Since the mid-eighteenth century there has been in France a fascination, sometimes acknowledged but often veiled, with British art. It permeates the arts here. The painter Jacques Louis David—to take just one of our great national figures—drew all kinds of inspiration from across the Channel. And to write a history of French Neoclassicism without acknowledging its debt to earlier English innovations would be no easy matter—just as it would seem impossible to explain the Barbizon School without John Constable.
This fascination is reflected in the impressive number of works in French collections. True, there can be no comparison with the quantity of Italian and Dutch art, but the British category—at once so often disavowed and so often brought back into the foreground—would seem to have had very many admirers.
In the eighteenth century Sir Joshua Reynolds was already being collected by Frenchmen like Harenc de Presles, Maréchal de Broglie and the Duc d’Orléans; Paris collectors subsequently developed a passion for John Constable that preceded acclaim in his homeland; and later still came the influence of the second generation of Pre-Raphaelites, and of William Morris and Romney, all of them to be found today in extensive collections still awaiting comprehensive study. Indications of this ongoing interest are to be found in the Louvre, the Musée d'Orsay, the Musée Condé in Chantilly, the Musée Jacquemart-André in Paris, and the Musée Bonnat in Bayonne, as well as in museums in Dijon, Rouen, Bordeaux, and elsewhere.

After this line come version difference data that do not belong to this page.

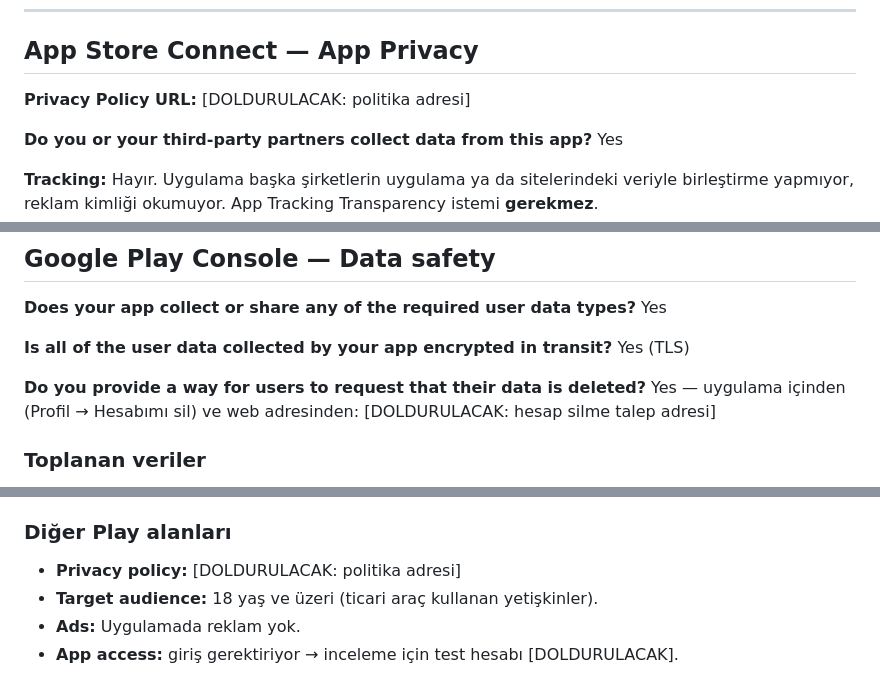
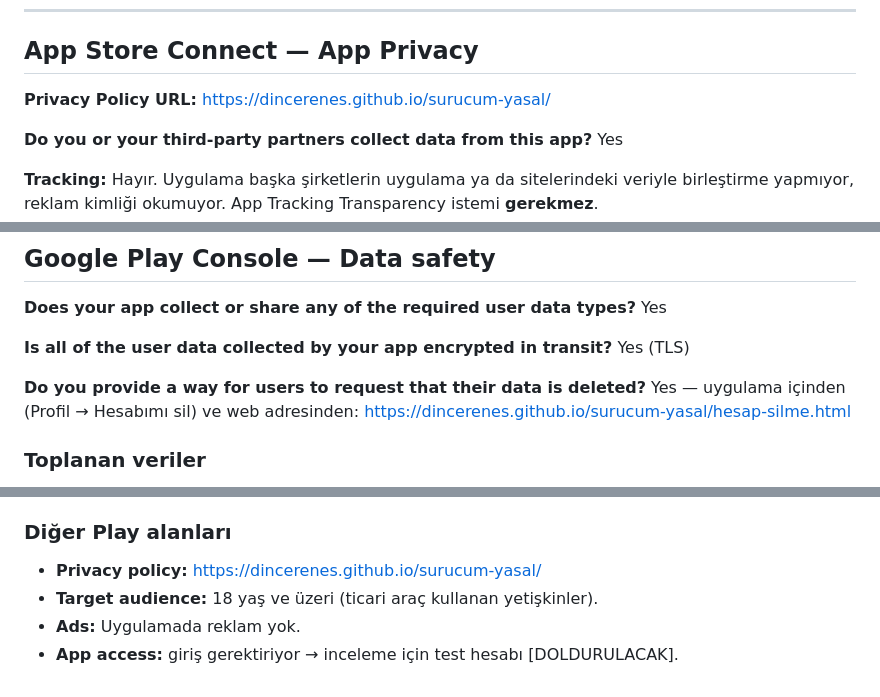
Before and after one commit to dincerenes/surucum, a Markdown page: docs/magaza-formlari.md, 3 parts joined by grey strips. Rendered like a GitHub page.

```diff
--- a/docs/magaza-formlari.md
+++ b/docs/magaza-formlari.md
@@ -33,7 +33,7 @@ Kısa özet: **izleme yok, reklam yok, analitik yok, cihaz konumu yok,
 
 ## App Store Connect — App Privacy
 
-**Privacy Policy URL:** [DOLDURULACAK: politika adresi]
+**Privacy Policy URL:** https://dincerenes.github.io/surucum-yasal/
 
 **Do you or your third-party partners collect data from this app?** Yes
 
@@ -98,7 +98,7 @@ Notlar:
 
 **Do you provide a way for users to request that their data is deleted?**
 Yes — uygulama içinden (Profil → Hesabımı sil) ve web adresinden:
-[DOLDURULACAK: hesap silme talep adresi]
+https://dincerenes.github.io/surucum-yasal/hesap-silme.html
 
 ### Toplanan veriler
 
@@ -140,7 +140,7 @@ Notlar:
 
 ### Diğer Play alanları
 
-- **Privacy policy:** [DOLDURULACAK: politika adresi]
+- **Privacy policy:** https://dincerenes.github.io/surucum-yasal/
 - **Target audience:** 18 yaş ve üzeri (ticari araç kullanan yetişkinler).
 - **Ads:** Uygulamada reklam yok.
 - **App access:** giriş gerektiriyor → inceleme için test hesabı
```
Also changed, not shown: docs/gizlilik-politikasi.md (+21 -25 lines).
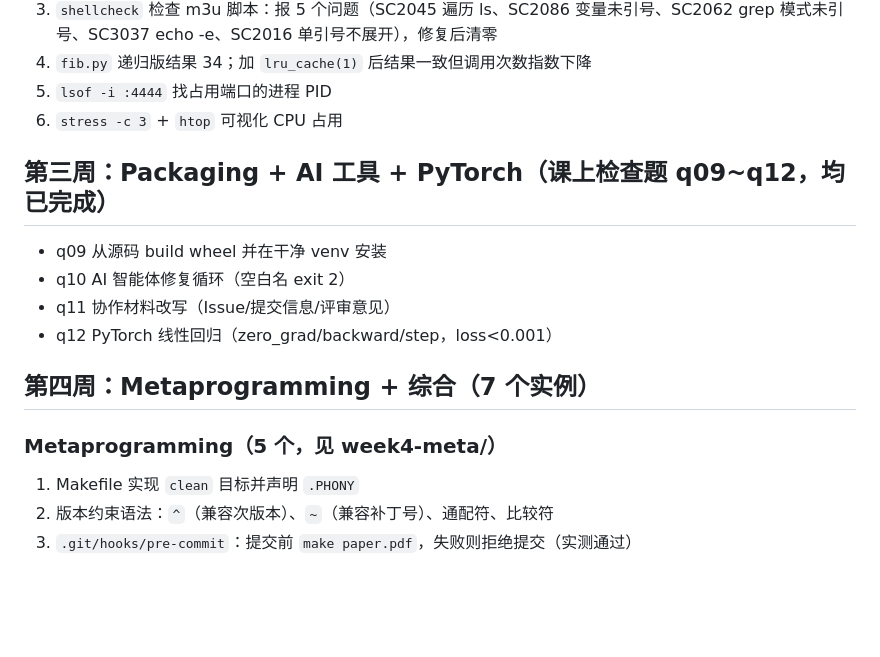
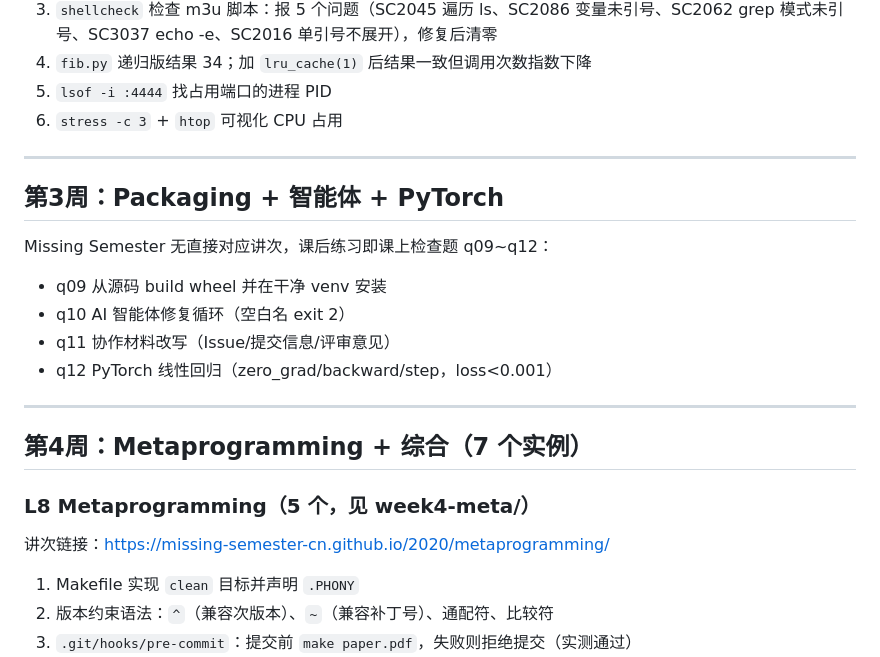
Before and after one commit to BugMaker-orz/pc-basic-class-homework, a Markdown page: practice/README.md, the part around one of its changes. Drawn GitHub-style; blank space fills up the shorter version.

```diff
--- a/practice/README.md
+++ b/practice/README.md
@@ -43,16 +64,24 @@
 5. `lsof -i :4444` 找占用端口的进程 PID
 6. `stress -c 3` + `htop` 可视化 CPU 占用
 
-## 第三周：Packaging + AI 工具 + PyTorch（课上检查题 q09~q12，均已完成）
+---
+
+## 第3周：Packaging + 智能体 + PyTorch
+
+Missing Semester 无直接对应讲次，课后练习即课上检查题 q09~q12：
 
 - q09 从源码 build wheel 并在干净 venv 安装
 - q10 AI 智能体修复循环（空白名 exit 2）
 - q11 协作材料改写（Issue/提交信息/评审意见）
 - q12 PyTorch 线性回归（zero_grad/backward/step，loss<0.001）
 
-## 第四周：Metaprogramming + 综合（7 个实例）
+---
 
-### Metaprogramming（5 个，见 week4-meta/）
+## 第4周：Metaprogramming + 综合（7 个实例）
+
+### L8 Metaprogramming（5 个，见 week4-meta/）
+讲次链接：https://missing-semester-cn.github.io/2020/metaprogramming/
+
 1. Makefile 实现 `clean` 目标并声明 `.PHONY`
 2. 版本约束语法：`^`（兼容次版本）、`~`（兼容补丁号）、通配符、比较符
 3. `.git/hooks/pre-commit`：提交前 `make paper.pdf`，失败则拒绝提交（实测通过）
```
Also changed, not shown: other parts of practice/README.md (+29 -8 lines).
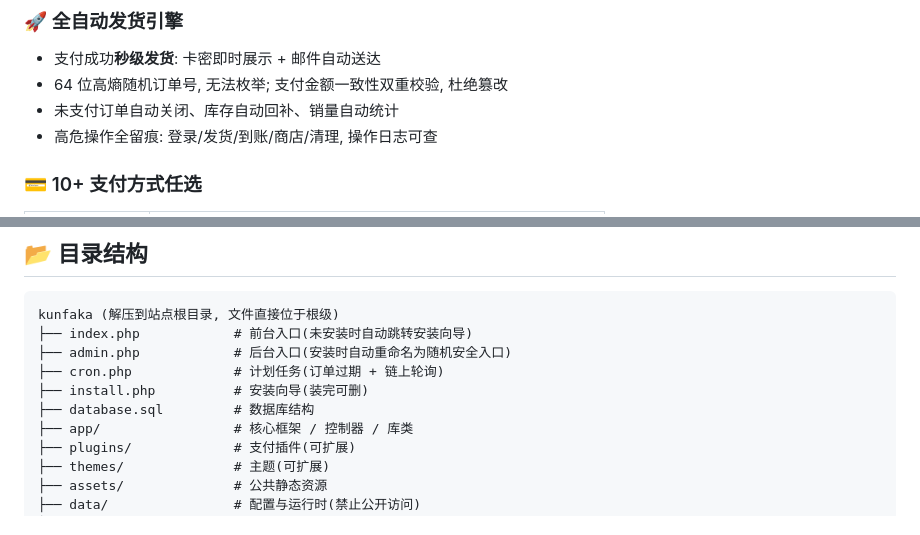
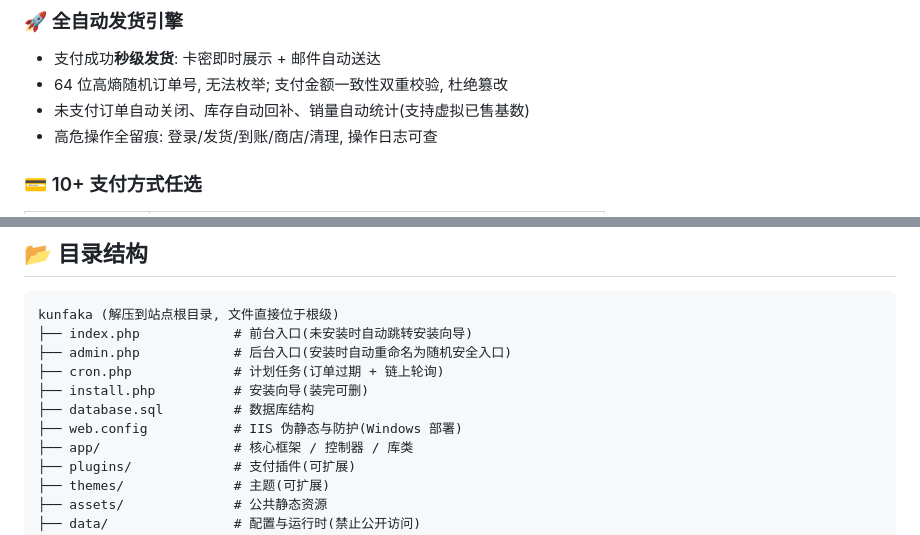
Before and after one commit to kungec/kunfaka, a Markdown page: README.md, 2 parts joined by grey strips. Drawn GitHub-style.

```diff
--- a/README.md
+++ b/README.md
@@ -30,7 +41,7 @@
 ### 🚀 全自动发货引擎
 - 支付成功**秒级发货**: 卡密即时展示 + 邮件自动送达
 - 64 位高熵随机订单号, 无法枚举; 支付金额一致性双重校验, 杜绝篡改
-- 未支付订单自动关闭、库存自动回补、销量自动统计
+- 未支付订单自动关闭、库存自动回补、销量自动统计(支持虚拟已售基数)
 - 高危操作全留痕: 登录/发货/到账/商店/清理, 操作日志可查
 
 ### 💳 10+ 支付方式任选
@@ -180,6 +201,7 @@ kunfaka (解压到站点根目录, 文件直接位于根级)
 ├── cron.php             # 计划任务(订单过期 + 链上轮询)
 ├── install.php          # 安装向导(装完可删)
 ├── database.sql         # 数据库结构
+├── web.config           # IIS 伪静态与防护(Windows 部署)
 ├── app/                 # 核心框架 / 控制器 / 库类
 ├── plugins/             # 支付插件(可扩展)
 ├── themes/              # 主题(可扩展)
```
Also changed, not shown: other parts of README.md (+28 -7 lines), docs/screenshots/admin.png (added), docs/screenshots/home.png (added), docs/screenshots/mobile.png (added), docs/screenshots/product.png (added).
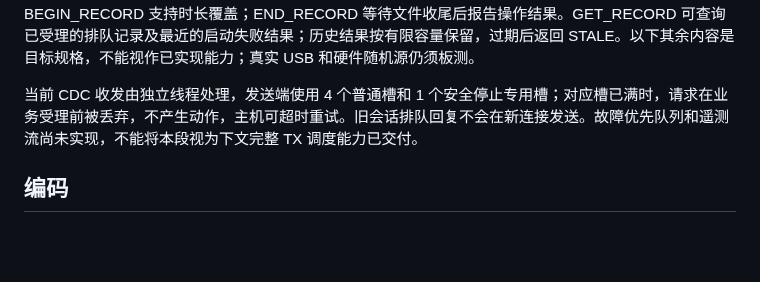
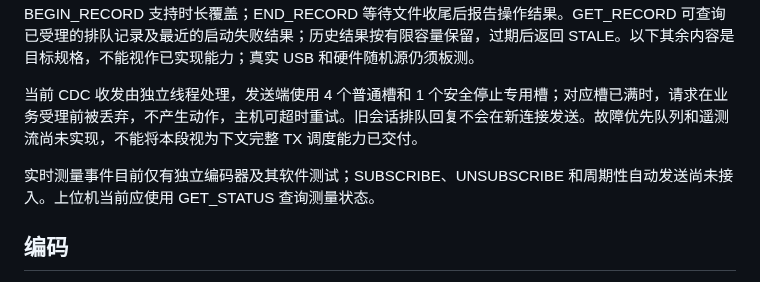
Before and after one commit to chenxi-z/de-drms, a Markdown page: docs/protocol/de-drms-cdc-v2.md, the part around the change. Rendered like a GitHub page; blank space fills up the shorter version.

```diff
--- a/docs/protocol/de-drms-cdc-v2.md
+++ b/docs/protocol/de-drms-cdc-v2.md
@@ -3,6 +3,8 @@
 [机器定义](../../shared/protocol/de-drms-cdc-v2.json)列出字段号、类型、请求/成功回复字段、枚举和四条线上向量。本文规定编码与生命周期。版本 2 区别于现有 ASCII v1；当前固件的 CDC 入口支持 v2 HELLO、GET_STATUS、GET_OPERATION、GET_RECORD、BEGIN_RECORD、END_RECORD、SAFE_STOP、RESUME_MONITOR、GET_CONFIG、APPLY_CONFIG、SAVE_CONFIG、BUILD_R0、CALIBRATE、SET_UTC、MSC_EXPORT、MSC_RELEASE、FILE_OPEN、FILE_READ、FILE_CLOSE 和 FILE_LIST。其他未实现命令返回 UNSUPPORTED，ASCII v1 调试入口暂时保留。出厂空配置和无完整 CDC 字段的旧配置暂无法读取完整设置，GET_CONFIG 返回 UNSUPPORTED；首次完整 APPLY_CONFIG 成功后可读。BEGIN_RECORD 支持时长覆盖；END_RECORD 等待文件收尾后报告操作结果。GET_RECORD 可查询已受理的排队记录及最近的启动失败结果；历史结果按有限容量保留，过期后返回 STALE。以下其余内容是目标规格，不能视作已实现能力；真实 USB 和硬件随机源仍须板测。
 
 当前 CDC 收发由独立线程处理，发送端使用 4 个普通槽和 1 个安全停止专用槽；对应槽已满时，请求在业务受理前被丢弃，不产生动作，主机可超时重试。旧会话排队回复不会在新连接发送。故障优先队列和遥测流尚未实现，不能将本段视为下文完整 TX 调度能力已交付。
+
+实时测量事件目前仅有独立编码器及其软件测试；SUBSCRIBE、UNSUBSCRIBE 和周期性自动发送尚未接入。上位机当前应使用 GET_STATUS 查询测量状态。
 
 ## 编码
 
```
Also changed, not shown: docs/design/2026-11-06-firmware-architecture-plan.md (+2 -2 lines), firmware/DE-DRMS-Code/README.md (+2 -1 lines).
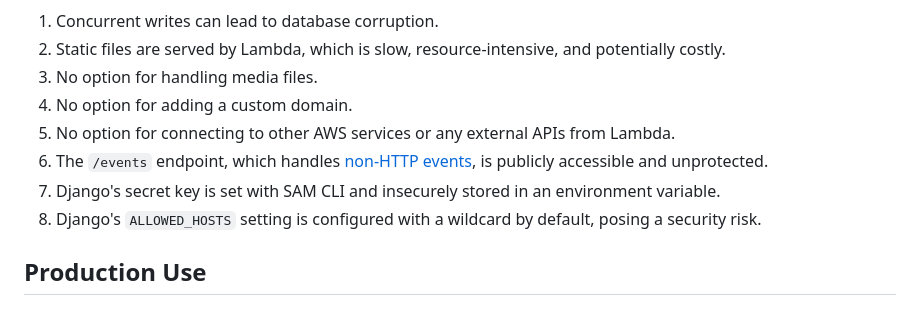
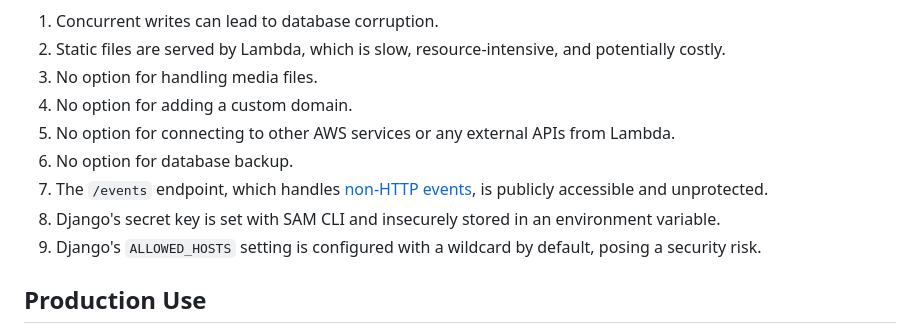
Before and after one commit to efficient-solutions/aws-iac-django-serverless-starter, a Markdown page: README.md, the part around the change. GitHub-like rendering.

Commit message:
Update limitations

```diff
--- a/README.md
+++ b/README.md
@@ -172,9 +172,10 @@ This project is intended for development and testing purposes only. It is not su
 3. No option for handling media files.
 4. No option for adding a custom domain.
 5. No option for connecting to other AWS services or any external APIs from Lambda.
-6. The `/events` endpoint, which handles [non-HTTP events](https://github.com/awslabs/aws-lambda-web-adapter#non-http-event-triggers), is publicly accessible and unprotected.
-7. Django's secret key is set with SAM CLI and insecurely stored in an environment variable.
-8. Django's `ALLOWED_HOSTS` setting is configured with a wildcard by default, posing a security risk.
+6. No option for database backup.
+7. The `/events` endpoint, which handles [non-HTTP events](https://github.com/awslabs/aws-lambda-web-adapter#non-http-event-triggers), is publicly accessible and unprotected.
+8. Django's secret key is set with SAM CLI and insecurely stored in an environment variable.
+9. Django's `ALLOWED_HOSTS` setting is configured with a wildcard by default, posing a security risk.
 
 ## Production Use
 
```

The database is the first attempt to provide a more accurate overview of this oft-concealed passion.


Olivier Meslay